COLUMBUS, Ohio (AP) — A federal judge refused to dismiss one of two test cases that could potentially help settle thousands of similar lawsuits against chemical giant DuPont.
The complaint by an Ohio woman alleges the company knew the potentially dangerous risks posed by a chemical its plant near Parkersburg, West Virginia, had been depositing into the Ohio River, but declined to inform the public.
After attorneys for the woman said Thursday they had concluded their arguments, lawyers for Delaware-based DuPont unsuccessfully asked judge Edmund Sargus to dismiss the case, the Columbus Dispatch reported (http://bit.ly/1gU1YOz ).
Sargus agreed to read motions filed by DuPont that contend the evidence doesn't support the awarding of punitive damages.
Carla Bartlett says she developed kidney cancer in 1997 from drinking water contaminated by C8 discharged from DuPont's plant. DuPont's Washington Works plant near Parkersburg used C8 to make Teflon and other products.
More than 3,500 lawsuits allege DuPont's dumping of perfluorooctanoic acid, also known as C8, into local drinking water caused diseases including cancer.
Unlike in a class-action lawsuit, plaintiffs in the current litigation against DuPont require their own lawsuit because each case involves specific individual medical issues. The company denies the chemical caused Bartlett's cancer.

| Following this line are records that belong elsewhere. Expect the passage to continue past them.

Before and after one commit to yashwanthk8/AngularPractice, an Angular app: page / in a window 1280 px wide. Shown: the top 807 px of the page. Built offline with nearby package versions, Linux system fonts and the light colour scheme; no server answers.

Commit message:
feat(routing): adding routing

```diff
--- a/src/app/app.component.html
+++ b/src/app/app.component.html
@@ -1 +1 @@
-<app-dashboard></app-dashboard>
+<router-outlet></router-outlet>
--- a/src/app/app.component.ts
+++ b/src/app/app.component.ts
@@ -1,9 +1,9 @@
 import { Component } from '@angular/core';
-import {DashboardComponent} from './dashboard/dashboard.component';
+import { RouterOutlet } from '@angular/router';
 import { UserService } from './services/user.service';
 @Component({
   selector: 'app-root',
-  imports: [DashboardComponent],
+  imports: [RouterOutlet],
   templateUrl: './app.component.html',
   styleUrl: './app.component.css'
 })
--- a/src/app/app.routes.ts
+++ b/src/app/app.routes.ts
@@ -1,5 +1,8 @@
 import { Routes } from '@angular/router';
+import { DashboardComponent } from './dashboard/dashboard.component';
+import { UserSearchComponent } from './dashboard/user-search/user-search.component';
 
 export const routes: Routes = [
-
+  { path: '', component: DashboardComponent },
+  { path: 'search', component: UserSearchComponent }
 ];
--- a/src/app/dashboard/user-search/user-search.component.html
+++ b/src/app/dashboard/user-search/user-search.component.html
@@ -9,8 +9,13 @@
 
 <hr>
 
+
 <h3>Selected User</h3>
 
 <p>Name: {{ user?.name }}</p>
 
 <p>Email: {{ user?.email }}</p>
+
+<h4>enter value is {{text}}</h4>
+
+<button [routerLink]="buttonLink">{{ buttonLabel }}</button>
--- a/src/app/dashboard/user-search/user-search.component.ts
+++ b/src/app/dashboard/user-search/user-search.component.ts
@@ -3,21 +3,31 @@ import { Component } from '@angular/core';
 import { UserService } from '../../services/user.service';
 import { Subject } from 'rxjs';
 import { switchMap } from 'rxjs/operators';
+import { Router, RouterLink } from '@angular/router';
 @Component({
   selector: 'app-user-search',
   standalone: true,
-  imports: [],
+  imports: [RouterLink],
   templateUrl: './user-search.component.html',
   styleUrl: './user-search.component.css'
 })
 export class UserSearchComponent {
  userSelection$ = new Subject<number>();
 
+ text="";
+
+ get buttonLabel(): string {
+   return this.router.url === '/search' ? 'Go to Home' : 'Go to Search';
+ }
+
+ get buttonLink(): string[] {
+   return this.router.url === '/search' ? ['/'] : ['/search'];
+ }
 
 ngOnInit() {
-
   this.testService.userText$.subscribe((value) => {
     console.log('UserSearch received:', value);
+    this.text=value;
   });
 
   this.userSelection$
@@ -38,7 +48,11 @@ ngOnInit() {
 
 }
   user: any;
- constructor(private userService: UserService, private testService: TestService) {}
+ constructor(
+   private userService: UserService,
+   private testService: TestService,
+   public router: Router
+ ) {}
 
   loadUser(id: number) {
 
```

Bartlett testified Friday about the pain she says she suffered during surgery for the cancer.
"Because DuPont said it was safe," Bartlett responded when asked by DuPont attorney Stephnaie Niehaus why she continued to drink the allegedly tainted water.

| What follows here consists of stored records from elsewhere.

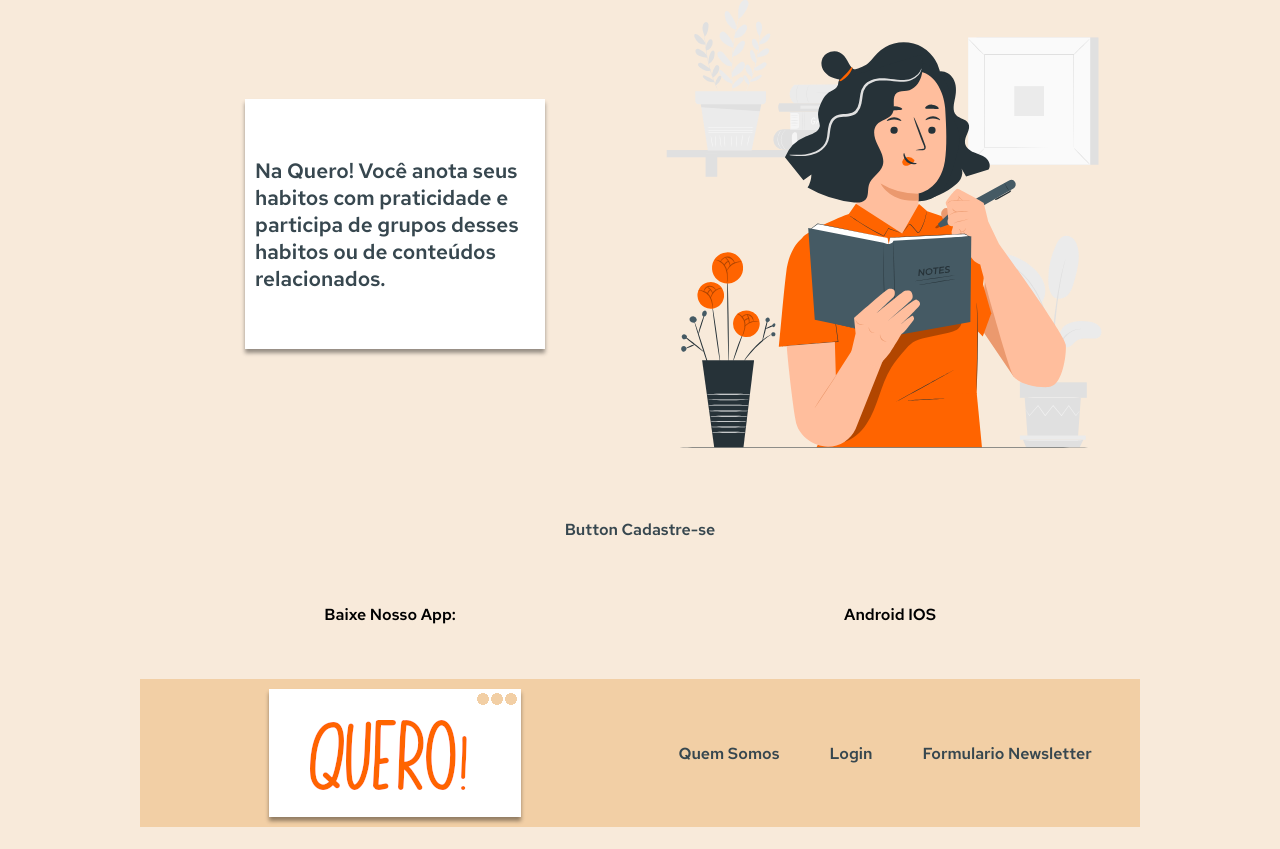
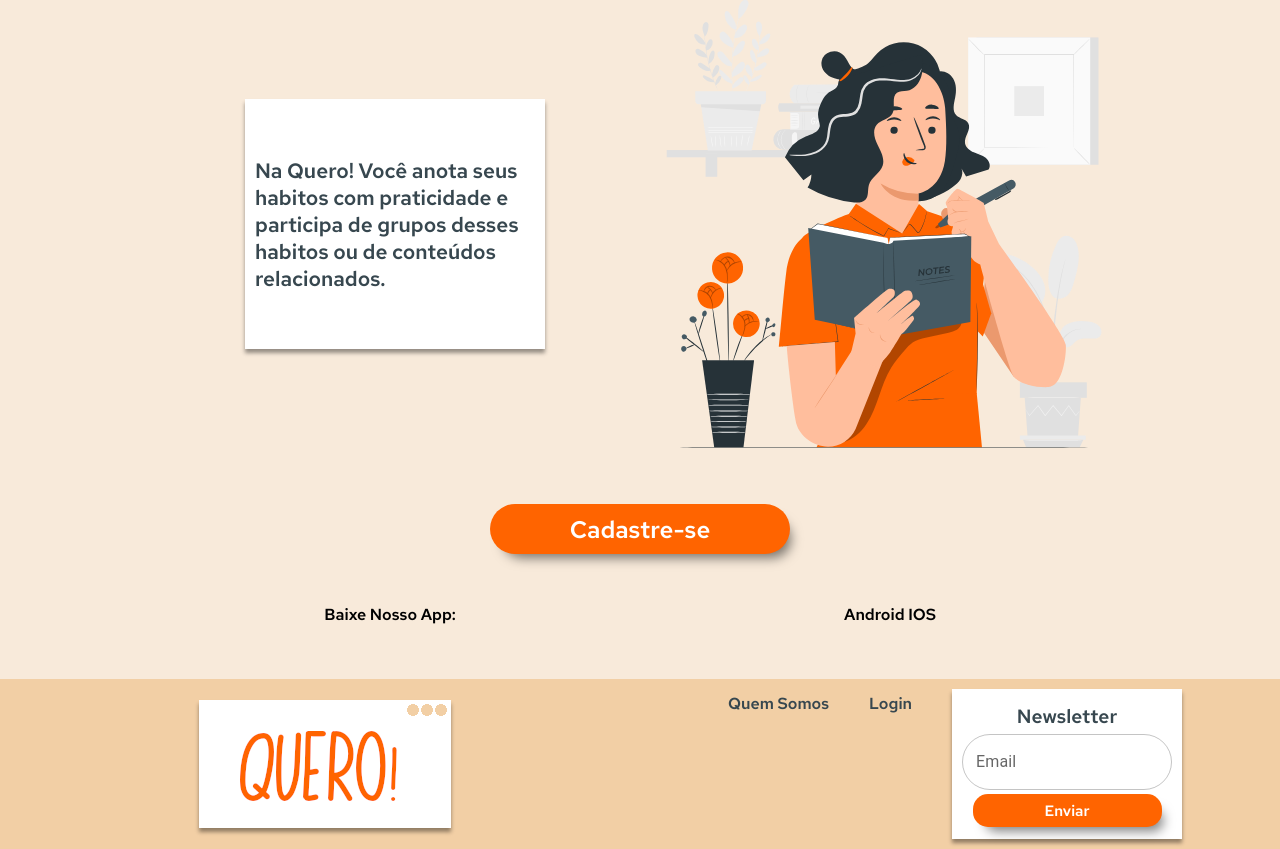
Before and after one commit to wallacesfos/projeto-gestao-de-habitos, a React (Create React App) app: page / in a window 1280 px wide. Shown: the part 703-1552 px from the top of the page. Before the commit the page ends 1530 px from the top, so only its background shows below. Built offline with nearby package versions, Linux system fonts and the light colour scheme.

Commit message:
feture: pagina inicial finalizada

```diff
--- a/src/Components/Nav/index.jsx
+++ b/src/Components/Nav/index.jsx
@@ -1,11 +1,24 @@
-import { ContainerNav } from "./style.js";
+import { TextField } from "@material-ui/core";
+import { ContainerNav, Newsletter } from "./style.js";
 export default function Nav({ footer = false }) {
   return (
     <ContainerNav>
       <li> Quem Somos</li>
       <li>Login</li>
-      {!footer && <li>Button de Cadastre-se</li>}
-      {footer && <li>Formulario Newsletter</li>}
+      {!footer && (
+        <li>
+          <button className="btn-primary btn-primary">Cadastre-se</button>
+        </li>
+      )}
+      {footer && (
+        <li>
+          <Newsletter>
+            <h1>Newsletter</h1>
+            <TextField id="outlined-basic" label="Email" variant="outlined" />
+            <button className="btn-primary btn-primary">Enviar</button>
+          </Newsletter>
+        </li>
+      )}
     </ContainerNav>
   );
 }
--- a/src/Components/Nav/style.js
+++ b/src/Components/Nav/style.js
@@ -3,17 +3,46 @@ import styled from "styled-components";
 export const ContainerNav = styled.ul`
   @import url("https://fonts.googleapis.com/css2?family=Red+Hat+Text:wght@300;400;600&display=swap");
   text-align: center;
+  flex-basis: none !important;
   li {
     display: inline-flex;
     font-family: "Red Hat Text";
     font-weight: 600;
     color: var(--color-cinzaEscuro);
     padding: 5px;
+    line-height: 30px;
   }
   @media (min-width: 600px) {
     display: inline-flex;
     li {
       margin: 0px 20px;
+      padding: 0px;
     }
   }
 `;
+export const Newsletter = styled.div`
+  width: 230px;
+  padding: 10px;
+  display: flex;
+  flex-direction: column;
+  align-items: center;
+  justify-content: space-around;
+  min-height: 150px;
+  background-color: var(--background-white);
+  -webkit-box-shadow: 0px 4px 4px 0px rgba(0, 0, 0, 0.4);
+  box-shadow: 0px 4px 4px 0px rgba(0, 0, 0, 0.4);
+  .css-9ddj71-MuiInputBase-root-MuiOutlinedInput-root {
+    border-radius: 150px;
+    padding: 0 !important;
+  }
+  button {
+    width: 90%;
+  }
+  h1 {
+    font-size: 1.2rem;
+    font-family: "Red Hat Text";
+    font-weight: 600;
+    color: var(--color-cinzaEscuro);
+    color: var(--color-cinzaEscuro);
+  }
+`;
--- a/src/Pages/Home/index.jsx
+++ b/src/Pages/Home/index.jsx
@@ -12,6 +12,7 @@ import {
 } from "./style.js";
 export default function Home() {
   return (
+    <>
       <Container>
         <ContainerNav>
           <div>
@@ -43,19 +44,22 @@ export default function Home() {
             <img src={svg2} alt="Lendo um resumo da Quero!" />
           </div>
         </Section>
-      <ContainerButton>Button Cadastre-se</ContainerButton>
+        <ContainerButton>
+          <button className="btn-primary btn-primary">Cadastre-se</button>
+        </ContainerButton>
         <ContainerApp>
           <div>Baixe Nosso App:</div>
           <div>Android IOS</div>
         </ContainerApp>
+      </Container>
       <ContainerFooter>
-        <div>
+        <div className="footer-col">
           <img src={logo} alt="Quero! footer" />
         </div>
-        <div>
+        <div className="footer-col">
           <Nav footer />
         </div>
       </ContainerFooter>
-    </Container>
+    </>
   );
 }
--- a/src/Pages/Home/style.js
+++ b/src/Pages/Home/style.js
@@ -5,7 +5,6 @@ export const Container = styled.div`
   max-width: 1000px;
   margin: 0 auto;
   margin-top: 10px;
-  background-color: var(--background);
   .column-reverse {
     flex-direction: column-reverse;
   }
@@ -67,6 +66,12 @@ export const ContainerButton = styled.div`
   color: var(--color-cinzaEscuro);
   font-family: "Red Hat Text", Arial, Helvetica, sans-serif;
   font-weight: 600;
+  button {
+    width: 300px;
+    height: 50px;
+    font-size: 1.5rem;
+    border-radius: 100px;
+  }
 `;
 export const ContainerApp = styled.div`
   width: 100%;
@@ -90,14 +95,14 @@ export const ContainerApp = styled.div`
 `;
 export const ContainerFooter = styled.div`
   width: 100%;
-  min-height: 0px;
+  min-height: 100px;
   padding: 10px;
   display: flex;
   flex-direction: column;
   background-color: var(--background-escuro);
-
-  div {
+  .footer-col {
     flex-basis: 100%;
+    max-width: 500px;
     color: var(--color-cinzaEscuro);
     font-family: "Red Hat Text", Arial, Helvetica, sans-serif;
     font-weight: 600;
@@ -111,5 +116,8 @@ export const ContainerFooter = styled.div`
   }
   @media (min-width: 600px) {
     flex-direction: row;
+    div {
+      margin: 0 auto;
+    }
   }
 `;
--- a/src/Utils/globalStyle.js
+++ b/src/Utils/globalStyle.js
@@ -27,6 +27,7 @@ export const GlobalStyle = createGlobalStyle`
     }
 
     .btn-primary{
+        @import url('https://fonts.googleapis.com/css2?family=Red+Hat+Text:wght@300;400;600&display=swap');
         background-color: #FF6400 !important;
         border-radius: 15px;
         width: 200px;
@@ -38,6 +39,8 @@ export const GlobalStyle = createGlobalStyle`
         font-size: 15px;
         font-weight: bold;
         cursor: pointer;
+        font-family: "Red Hat Text";
+        font-weight: 600;
     }
 
     .btn-primary:hover{
```
Lines whose indentation alone changed are shown as unchanged.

A 1991 suggestion to study whether C8 targeted human organs was dismissed, a DuPont scientist said in a 2004 video deposition played in court Thursday.
"Do the study after we are sued," a team of researchers was told, according to epidemiologist Bill Fayerweather.
About 80,000 area residents filed a class-action lawsuit against the company in 2001. In a settlement, DuPont agreed to pay as much as $343 million for residents' medical tests, the removal of as much C8 from the area's water supply as possible and a science panel's examination into whether C8 causes disease in humans.
Information from: The Columbus Dispatch, http://www.dispatch.com